Top of Provided data

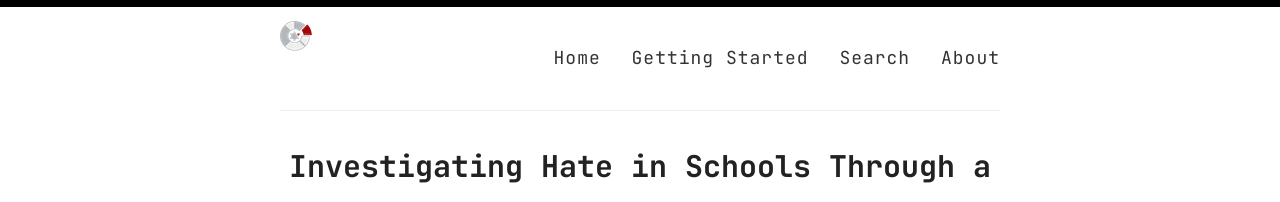
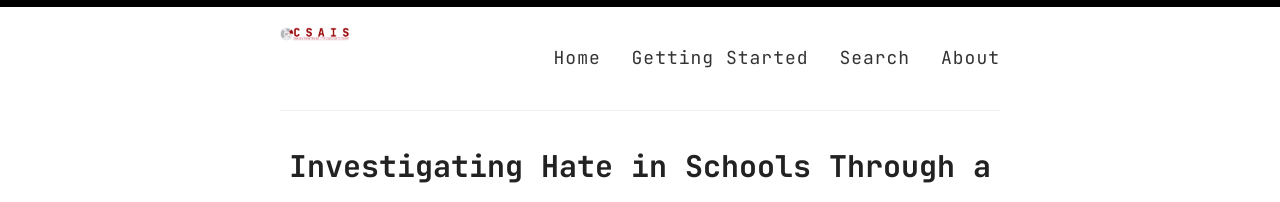
Before and after one commit to jeremyfprice/csais, a Jekyll site: the page built from index.html, in a window 1280 px wide. Shown: the top 202 px of the page. Built offline with Jekyll 4.4.1, drawn with Linux system fonts in a browser that asks for light colours; the list of posts is cut into pages by our own code.

Commit message:
change logo

```diff
--- a/_config.yml
+++ b/_config.yml
@@ -12,7 +12,7 @@ author: Jeremy Price
 description: Community-based Studies of Antisemitism in Schools
 
 # URL of your avatar or profile pic (you could use your GitHub profile pic)
-avatar: /images/csais_logo2.png
+avatar: /images/csais_logo.png
 
 #
 # Flags below are optional
```
Also changed, not shown: images/csais_logo-01.png (added).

Bottom of Provided data

**Exercise objective:** The entries above should be retyped word for word, with all pictures omitted.

**Solution to this problem:**
Before and after one commit to jeremyfprice/csais, a Jekyll site: the page built from index.html, in a window 1280 px wide. Shown: the top 202 px of the page. Built offline with Jekyll 4.4.1, drawn with Linux system fonts in a browser that asks for light colours; the list of posts is cut into pages by our own code.

Commit message:
change logo

```diff
--- a/_config.yml
+++ b/_config.yml
@@ -12,7 +12,7 @@ author: Jeremy Price
 description: Community-based Studies of Antisemitism in Schools
 
 # URL of your avatar or profile pic (you could use your GitHub profile pic)
-avatar: /images/csais_logo2.png
+avatar: /images/csais_logo.png
 
 #
 # Flags below are optional
```
Also changed, not shown: images/csais_logo-01.png (added).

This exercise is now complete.